(Records contained in a dataset)
────────────────────
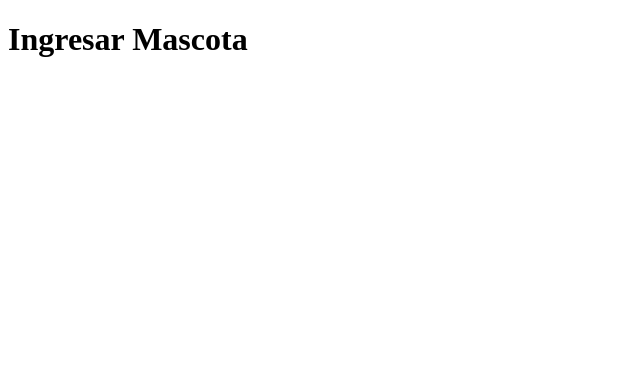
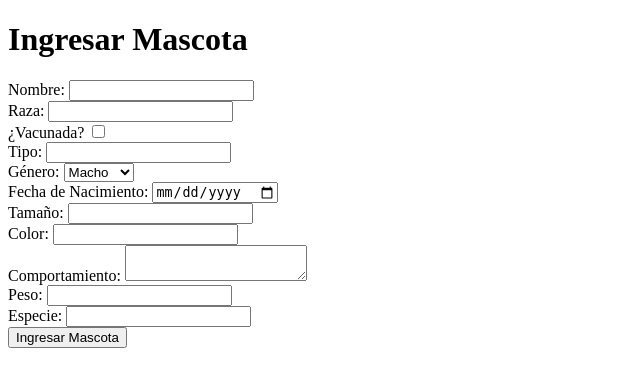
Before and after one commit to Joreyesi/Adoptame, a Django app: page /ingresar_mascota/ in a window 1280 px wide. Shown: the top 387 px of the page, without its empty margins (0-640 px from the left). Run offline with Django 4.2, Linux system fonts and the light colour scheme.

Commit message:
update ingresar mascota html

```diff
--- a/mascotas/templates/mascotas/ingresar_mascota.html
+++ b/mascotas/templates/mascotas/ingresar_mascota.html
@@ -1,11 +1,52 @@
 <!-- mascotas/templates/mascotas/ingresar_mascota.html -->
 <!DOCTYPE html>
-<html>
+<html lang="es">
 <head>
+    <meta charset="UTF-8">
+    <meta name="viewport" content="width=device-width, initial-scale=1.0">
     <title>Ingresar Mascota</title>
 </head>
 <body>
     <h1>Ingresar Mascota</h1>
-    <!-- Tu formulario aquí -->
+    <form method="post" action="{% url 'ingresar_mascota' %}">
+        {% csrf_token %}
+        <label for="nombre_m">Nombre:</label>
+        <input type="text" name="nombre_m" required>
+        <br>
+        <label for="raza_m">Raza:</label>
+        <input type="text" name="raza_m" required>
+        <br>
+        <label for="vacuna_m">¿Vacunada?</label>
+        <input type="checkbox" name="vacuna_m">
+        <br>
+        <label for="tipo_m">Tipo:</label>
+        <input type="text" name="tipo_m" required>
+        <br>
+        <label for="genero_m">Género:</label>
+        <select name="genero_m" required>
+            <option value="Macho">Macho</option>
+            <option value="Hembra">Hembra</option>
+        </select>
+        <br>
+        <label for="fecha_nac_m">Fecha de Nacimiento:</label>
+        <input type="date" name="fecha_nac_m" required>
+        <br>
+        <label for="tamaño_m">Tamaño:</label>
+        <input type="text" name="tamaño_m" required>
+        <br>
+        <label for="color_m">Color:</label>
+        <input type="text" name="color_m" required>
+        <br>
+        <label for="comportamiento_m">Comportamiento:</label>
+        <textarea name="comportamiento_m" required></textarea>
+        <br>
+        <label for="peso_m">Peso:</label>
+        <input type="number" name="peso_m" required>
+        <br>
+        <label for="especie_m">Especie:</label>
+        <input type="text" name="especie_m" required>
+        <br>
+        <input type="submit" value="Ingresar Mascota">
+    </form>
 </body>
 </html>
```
────────────────────
» ACTIVITY
Although the entries contain pictures, reproduce only the rest, exactly as written.

» TASK ANSWER
Before and after one commit to Joreyesi/Adoptame, a Django app: page /ingresar_mascota/ in a window 1280 px wide. Shown: the top 387 px of the page, without its empty margins (0-640 px from the left). Run offline with Django 4.2, Linux system fonts and the light colour scheme.

Commit message:
update ingresar mascota html

```diff
--- a/mascotas/templates/mascotas/ingresar_mascota.html
+++ b/mascotas/templates/mascotas/ingresar_mascota.html
@@ -1,11 +1,52 @@
 <!-- mascotas/templates/mascotas/ingresar_mascota.html -->
 <!DOCTYPE html>
-<html>
+<html lang="es">
 <head>
+    <meta charset="UTF-8">
+    <meta name="viewport" content="width=device-width, initial-scale=1.0">
     <title>Ingresar Mascota</title>
 </head>
 <body>
     <h1>Ingresar Mascota</h1>
-    <!-- Tu formulario aquí -->
+    <form method="post" action="{% url 'ingresar_mascota' %}">
+        {% csrf_token %}
+        <label for="nombre_m">Nombre:</label>
+        <input type="text" name="nombre_m" required>
+        <br>
+        <label for="raza_m">Raza:</label>
+        <input type="text" name="raza_m" required>
+        <br>
+        <label for="vacuna_m">¿Vacunada?</label>
+        <input type="checkbox" name="vacuna_m">
+        <br>
+        <label for="tipo_m">Tipo:</label>
+        <input type="text" name="tipo_m" required>
+        <br>
+        <label for="genero_m">Género:</label>
+        <select name="genero_m" required>
+            <option value="Macho">Macho</option>
+            <option value="Hembra">Hembra</option>
+        </select>
+        <br>
+        <label for="fecha_nac_m">Fecha de Nacimiento:</label>
+        <input type="date" name="fecha_nac_m" required>
+        <br>
+        <label for="tamaño_m">Tamaño:</label>
+        <input type="text" name="tamaño_m" required>
+        <br>
+        <label for="color_m">Color:</label>
+        <input type="text" name="color_m" required>
+        <br>
+        <label for="comportamiento_m">Comportamiento:</label>
+        <textarea name="comportamiento_m" required></textarea>
+        <br>
+        <label for="peso_m">Peso:</label>
+        <input type="number" name="peso_m" required>
+        <br>
+        <label for="especie_m">Especie:</label>
+        <input type="text" name="especie_m" required>
+        <br>
+        <input type="submit" value="Ingresar Mascota">
+    </form>
 </body>
 </html>
```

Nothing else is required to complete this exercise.